Effective and timely communication among caregivers is one of the 2016 Hospital National Patient Safety Goals set forth by the Joint Commission. The pager messaging system remains predominant in the U.S health care system, but is this one-way pager device falling out of favor over smart phones in the health care setting?

There is a general sense of dissatisfaction among pager users. Alphanumeric paging is a one-way tool that is not conducive to patient centered care. The inability to provide secure and meaningful real time specific patient information is disruptive to work flow.

Purpose: To describe the implementation of the smartphone communication project in the hospital setting, user perceptions and satisfaction and lessons learned from this initiative

Description:   The University of Miami Hospital is a 560-bed multi-specialty, acute care hospital and flagship academic facility of the University of Miami Health System.  Beginning March 28, 2016, the Division of Hospital Medicine introduced and adopted the HIPAA approved iPhone 6 devices as the primary means of communication for patientcare involving resident and non-resident ward teams, consult and nocturnist services.  In conjunction, the internet based platform, AMION, was used to access the contact information and schedule of the medical teams and physicians.

Eight months post-implementation, nurses, pharmacists, unit secretaries and physicians were surveyed for their perception and satisfaction with the smartphone as the primary tool for patient related communication.  There were 33 physician respondents and 73 non-physician respondents.  

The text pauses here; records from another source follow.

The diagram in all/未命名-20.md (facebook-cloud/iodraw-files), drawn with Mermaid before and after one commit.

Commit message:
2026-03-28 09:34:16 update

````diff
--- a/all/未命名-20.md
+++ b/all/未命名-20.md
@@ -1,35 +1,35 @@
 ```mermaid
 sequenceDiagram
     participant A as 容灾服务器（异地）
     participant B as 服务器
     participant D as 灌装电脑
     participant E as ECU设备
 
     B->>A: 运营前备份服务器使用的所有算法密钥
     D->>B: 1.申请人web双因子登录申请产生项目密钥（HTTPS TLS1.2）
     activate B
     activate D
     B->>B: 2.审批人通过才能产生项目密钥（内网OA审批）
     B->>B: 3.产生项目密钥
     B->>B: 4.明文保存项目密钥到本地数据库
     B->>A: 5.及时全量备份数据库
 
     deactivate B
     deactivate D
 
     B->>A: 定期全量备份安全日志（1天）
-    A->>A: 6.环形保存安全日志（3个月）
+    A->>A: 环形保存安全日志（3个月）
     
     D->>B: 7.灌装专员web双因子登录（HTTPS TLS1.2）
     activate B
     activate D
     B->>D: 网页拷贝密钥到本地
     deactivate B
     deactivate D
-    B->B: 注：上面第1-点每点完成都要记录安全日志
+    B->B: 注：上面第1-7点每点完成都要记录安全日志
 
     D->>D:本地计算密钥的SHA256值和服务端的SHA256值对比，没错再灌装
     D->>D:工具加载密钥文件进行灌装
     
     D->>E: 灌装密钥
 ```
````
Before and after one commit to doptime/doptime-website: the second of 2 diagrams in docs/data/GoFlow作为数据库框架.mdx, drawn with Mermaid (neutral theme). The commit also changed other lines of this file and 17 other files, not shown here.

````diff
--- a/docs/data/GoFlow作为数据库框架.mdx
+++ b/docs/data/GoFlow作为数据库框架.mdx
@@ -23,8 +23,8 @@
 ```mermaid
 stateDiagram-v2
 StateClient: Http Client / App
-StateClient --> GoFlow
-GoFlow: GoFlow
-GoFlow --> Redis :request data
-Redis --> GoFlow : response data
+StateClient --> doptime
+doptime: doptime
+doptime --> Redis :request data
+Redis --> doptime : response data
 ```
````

Table 1 depicts the survey summary and demographic information of respondents. Table 2 shows the salient points for lessons learned from this project.  No device malfunction nor adverse events compromising patient safety were reported.  Eighty-one percent (81%) of physicians recommend using smartphones at other residency training sites.


Among the nurses, pharmacists and other non-physician staff surveyed, smartphones were viewed as a superior communication tool providing ease in reaching the physicians, and gave the perception of facilitating more timely patient care.

Physicians recognized the smartphone as an effective, minimally disruptive communication tool that provides nursing staff with greater access to physicians. Majority of physicians recommend using smartphones as a primary tool of communication at other residency training sites within the program.

All respondents perceived that the smartphones keep patient information secure about the same as that of pagers.